Getting a dog during your middle years is an important decision. Often, we get a puppy when our kids are young- and we have the energy to potty train…and the rest that goes along with a new pup in the house. There may be even more to consider as we’re getting older.
So many people I talk to give me their opinion on the advantages of caring for a small dog. Here are some of the advantages: Easier to travel with; better for condos; don’t need to walk them as much; they can use a pipi pad; less expensive on food, grooming… you get the picture. All these reasons are undeniable. AND- before I get into the Big dog/ bad rap thing, I should tell you though, that I ADORE little dogs. It’s that carry around and cuddle thing that gets me (along with the other good reasons listed above- don’t get me wrong).
Our family has always had dogs, sizes ranging from 2 lbs to 65lbs. This year, we moved to a new house, two of my daughters got married- things finally settled and so we thought it was time to bring in a dog for this new time in our life. We got a Goldendoodle; despite everyone telling us we should get a small dog (again, for all the aforementioned reasons). Charlie is now eight months, 55 lbs so far, and a big goofy bundle of joy.
How’s life with a big dog? Let’s talk about the potty training. He was crate trained- and never peed once inside that crate. He’s now out of it and the accidents have been minor (at least I see where he’s going- not like my tiny pooches who left me surprises in the last place I’d think of! Not only when they were puppies…they did this for years!). Plus he can hold it forever.
Sure we have to walk him- but finally this gives me an excuse to get out there and get my own exercise! Something we really need as we get older. The walks can be so much longer, and less dangerous than for a smaller dog when it comes to them being closer to the ground and perhaps ingesting or sniffing something potentially dangerous. They also can get cold faster than big dogs (winter alert). It’s also a lot easier to run with a big dog. The list goes on and on when it comes to the exercising benefits.
When it comes to the chew thing, we’ve always given Charlie plenty of chew toys- so no disasters in my house. Is he excitable? When somebody shows up with their dog- Absolutely! But we are working on it. Has he ever darted out- yes- but he’s way easier to catch than my tiny ones were- and that doesn’t break my back! As for nipping, yeah he’s got a bigger mouth…but here again, you’ve got to train your pup! Mine used to do that and it was corrected- (except for my daughter’s boyfriend, who actually plays with him this way- He allows it). But that’s where it stops.
What about manners? Let’s be clear here: A bad mannered dog is a bad mannered dog- no matter its size. I can understand that the damage could be greater coming from a large dog. But does that mean that bad behaviour gets a pass when it comes from a cute tiny dog? The problem lies with the owner. Are you getting a smaller dog because you have no desire to train a dog properly, therefore you think by getting a small breed you are scot free? Think about that.
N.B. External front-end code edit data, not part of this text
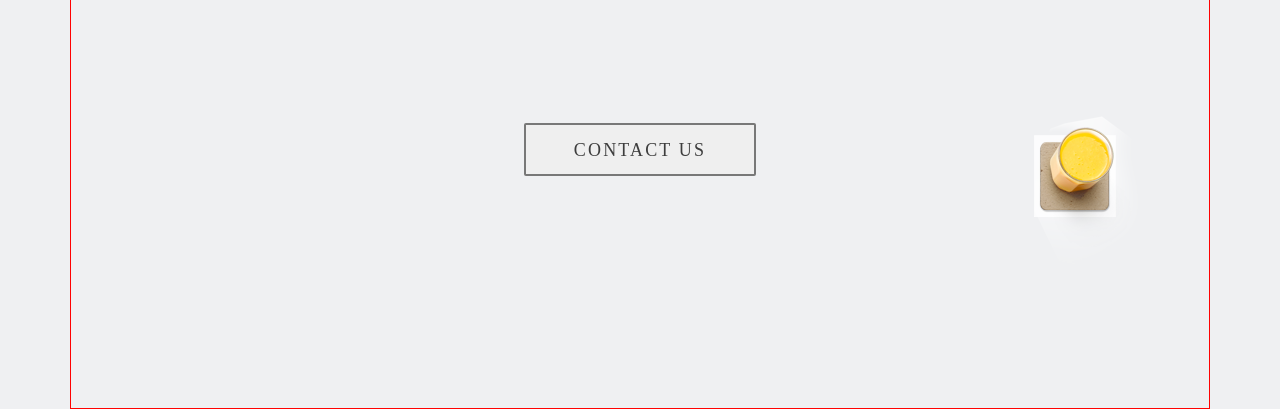
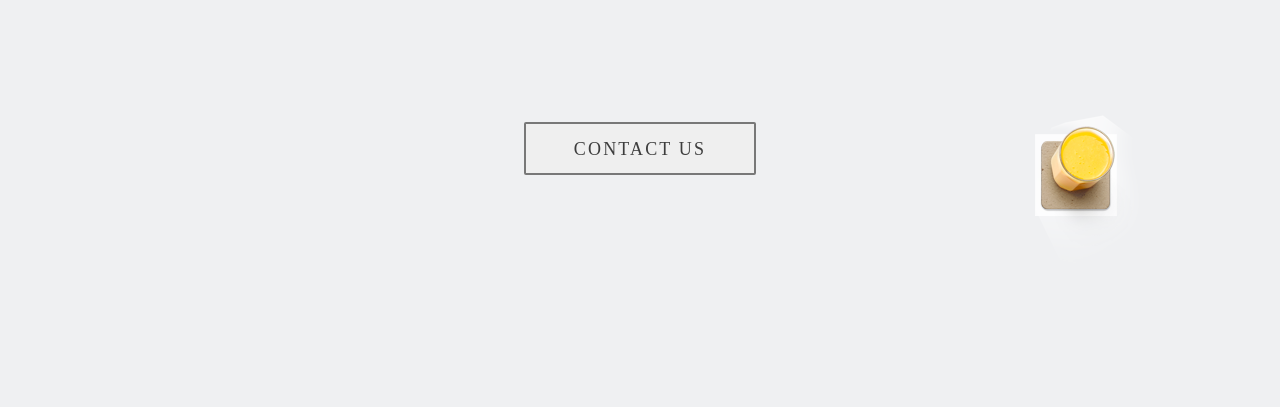
Before and after one commit to ak1mblack/ak1mblack.github.io, a plain HTML site: page Shopno/index.html in a window 1280 px wide. Shown: the part 439-848 px from the top of the page. Drawn offline with Linux system fonts and the light colour scheme.

Commit message:
Update style.css

```diff
--- a/Shopno/css/style.css
+++ b/Shopno/css/style.css
@@ -1,6 +1,5 @@
 .container {
   margin: 0 auto;
-  border: 1px solid red;
 }
 
 .header__row {
```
And the barking (for those of you considering the benefits in a condo)- big dogs are generally not yappers. As for the couch and lap situation- I could not get my small dogs from running back and forth off the couches; or wanting lap attention as soon as anyone sat down. My big dogs were told No, and that was it. How do I get my cuddle fix? Well, there’s so much more dog to love, cuddle and pet with a large breed! Then there’s the begging at the table. My dog doesn’t lick counters or put his face on the table for food. I’ve seen way too many little dogs actually picked up at the dinner table (letting them sniff off plates or even eat from them…whaaat?)
Big dogs get a bad rap. When they greet you they can come right up to your face (again, if you allow this). Little dogs are not necessarily more behaved- they can do the same! Except they only can stretch up to your knees! Big dogs look scarier because of their size- but that makes it easier for us to predict their behaviour. And there is an advantage to them looking scarier (even if they’re often scared of their own shadow- or tail between their legs around a bossy Yorkie!)- I actually feel safer walking him at night.
There are true benefits to owning a big dog. More exercise for us; that much more doggy to love; easier to contain; larger bladders so less pipi accidents; Easier to potty train (don’t want to gross you out but I have to say, even the poops are easier to find in the grass- says she who’s stepped on Yorkie treasure trails way too often!); There’s the added safety and protection around you; and so much more fluff to keep you warm.
Like I said before- I get those real good reasons for wanting a small dog. But as I get older, every day I notice the benefits my big goofy Charlie brings to me. Small or big- our pets need our love and care- that’s all they ask for. After all, they have no idea how big or small they are. So please, don’t judge a dog by its size!